With inflation your savings are worth less each year.
Not good news. Why does this happen?
Inflation is when the cost of things goes up, do you remember when a bottle of Oyster Bay was £7 (it’s now £10) or Chomp bars were 10p (now 15p). These changes are monitored closely by the Office of National Statistics. Each month they release a figure called the Consumer Price Index or CPI which shows us how much prices have changed. They look the prices of hundreds of daily-life goods and services, think: fruit & veg, bread, petrol, clothes, ... If the index is up it means, on average, these items have become more expensive over the last year.
What about my savings?
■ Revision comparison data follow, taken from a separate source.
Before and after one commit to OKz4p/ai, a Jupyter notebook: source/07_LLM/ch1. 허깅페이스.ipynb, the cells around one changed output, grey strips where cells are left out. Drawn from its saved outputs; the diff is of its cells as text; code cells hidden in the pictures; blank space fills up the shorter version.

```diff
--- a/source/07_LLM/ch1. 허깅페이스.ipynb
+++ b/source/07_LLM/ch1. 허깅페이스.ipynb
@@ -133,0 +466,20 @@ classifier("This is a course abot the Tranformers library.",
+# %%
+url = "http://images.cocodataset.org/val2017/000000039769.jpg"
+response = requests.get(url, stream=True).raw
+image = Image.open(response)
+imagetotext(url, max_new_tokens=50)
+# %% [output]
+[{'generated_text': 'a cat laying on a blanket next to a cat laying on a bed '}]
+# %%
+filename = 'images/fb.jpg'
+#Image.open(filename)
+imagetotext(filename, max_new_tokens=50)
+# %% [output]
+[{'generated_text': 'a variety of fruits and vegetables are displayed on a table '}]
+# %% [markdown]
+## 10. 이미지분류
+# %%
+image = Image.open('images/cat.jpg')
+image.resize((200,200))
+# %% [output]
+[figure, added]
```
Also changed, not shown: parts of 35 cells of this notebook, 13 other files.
The spending power of your savings is declining with time because life is getting more expensive. In other words, the money you have saved could have bought you more a year ago.
Wait, how do I stop this?
The only way to fight inflation is to counter-balance by growing your savings at the same rate as inflation, or more. This could be achieved through earning interest or income on your savings or growth from investments. The UK’s inflation is currently at 2.3% year-on-year so you need to be earning more to win this battle.
Saving accounts aren’t paying that much interest! The best 1-year fixed account is paying around 2.0% and most savers are getting less because they don’t shop around.
What can you do?
You need to 'manage your money'. Look at your savings and divide them into different pots: Quick access rainy day fund, savings for a future big spends (think: house, wedding, baby fund, ...), money for investing,... Then find the best place for each of these. Put a time scale on your big spends - If you are planning in buying a property in 2-years you know you can lock these savings away and take advantage of higher interest rates offered on fixed term accounts.
If you have surplus cash after your near-term saving targets are covered, it’s good to start investing. This is because it gives your money an opportunity to grow at a faster rate. And, we’re not talking about throwing it all into the stock market! Investing can be low to high risk depending on the products you choose.
First check you are contributing enough to your pension because the income tax saving is unbelievably good! You could consider lending your money in return for interest via peer-to-peer lending or through buying bonds. It’s important to diversify, aka invest in lots of different things. If that sounds like way to much DIY, then buy into a fund which will do the diversifying for you. You can choose from low to high risk funds, ethical funds, UK funds only, ... We have a guide for that.